Taking the Bus
Riding the bus in Argentina is full of unspoken cultural rules.

Waiting: While waiting for the bus, you must stand in the line at the stop. If someone is at the stop before you, you must let them on the bus before you. Occasionally a man will let a woman in front of him for chivalry, and everyone should let old women or mothers with young children in front of them.
Paying: The bus fares are different depending on where you’re going. Tell the bus driver the intersection where you would like to get off and he will charge you the amount you need to pay. If you are paying with coins, you will deposit them in the machine. If you have a Sube card, you will hold it up to the card reader.
Selecting a seat: The seats in the front of the buses are reserved for mothers, elderly, and handicapped. Sometimes Argentines will take these seats if no one on the bus “needs” them, but it is better to leave these seats open and take a place in the rear.
Getting off the bus: You’ll need to pay attention to where the bus is taking you. A couple of blocks before you get off, press the red button (near the doors) to alert the bus driver that you need to get off at the next stop.

Please note that the buses are generally more crowded than the Subtés, but buses go to more places than the Subté.

Taking a Cab
Special circumstances may require you to take a taxi in Buenos Aires (i.e. traveling late at night). The best option is to call a “remis” (a special kind of taxi) in which your rate is predetermined before they pick you up. This is important if you are traveling more than a few blocks. You can just ask one of the missionaries or Argentines if they would mind calling you a remis. If it’s just a short distance, you can just flag a black and yellow cab from the curb by holding out your arm. These are called “Radio Taxis” and are part of a credible and regulated taxi business. Available cabs will have a red LED sign that says “libre” in the front window. If you don’t speak Spanish, write the address where you are going down and hand it to the driver. You must have cash on hand to take a taxi. Cabs do not accept credit cards in Buenos Aires.
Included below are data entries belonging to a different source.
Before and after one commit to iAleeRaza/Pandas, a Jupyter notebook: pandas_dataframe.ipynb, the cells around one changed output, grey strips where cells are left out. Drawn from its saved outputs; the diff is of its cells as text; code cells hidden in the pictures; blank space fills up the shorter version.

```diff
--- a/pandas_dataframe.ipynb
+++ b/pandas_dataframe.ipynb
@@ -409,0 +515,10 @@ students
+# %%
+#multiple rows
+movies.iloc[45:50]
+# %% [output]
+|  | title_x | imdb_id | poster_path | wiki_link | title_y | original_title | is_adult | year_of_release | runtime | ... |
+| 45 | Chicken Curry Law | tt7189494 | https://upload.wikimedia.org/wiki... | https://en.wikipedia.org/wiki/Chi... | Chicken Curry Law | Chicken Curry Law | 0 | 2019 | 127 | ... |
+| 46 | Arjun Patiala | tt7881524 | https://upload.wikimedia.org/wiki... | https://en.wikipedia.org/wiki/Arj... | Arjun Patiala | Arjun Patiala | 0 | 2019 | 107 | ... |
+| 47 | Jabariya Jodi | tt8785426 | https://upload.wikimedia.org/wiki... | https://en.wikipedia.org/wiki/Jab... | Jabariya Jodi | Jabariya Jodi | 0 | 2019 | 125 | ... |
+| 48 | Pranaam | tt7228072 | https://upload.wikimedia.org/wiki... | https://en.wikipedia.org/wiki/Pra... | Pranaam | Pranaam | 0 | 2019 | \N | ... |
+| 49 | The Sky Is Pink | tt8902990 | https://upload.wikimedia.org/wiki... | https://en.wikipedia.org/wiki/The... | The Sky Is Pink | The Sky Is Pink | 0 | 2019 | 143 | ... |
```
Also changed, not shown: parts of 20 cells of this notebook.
Cell phone: During your trip to this mega-city, a designated person on your team will have a cell phone. If the team is ever divided up, then those without the cell phone will be working with someone who does have one. You will be given the names and numbers of all the IMB personnel in the city upon check-in and orientation.
Facebook: Most Argentines who use email, specifically the younger generation, are on FB and will probably ask to be your friend if you have developed a relationship with them. With FB connecting so many across the world, we can use this tool to maintain and develop relationships. But since you came to Buenos Aires to share Christ with them, but we’d like to remind you that anything you put on Facebook will be read by your new Argentine “friend.” Anything a team member puts on Facebook may be shared with the entire Argentine partner church and be seen as a reflection of the views of your church. So, please be wise as this affects the ongoing ministry of missionaries and future teams in Buenos Aires.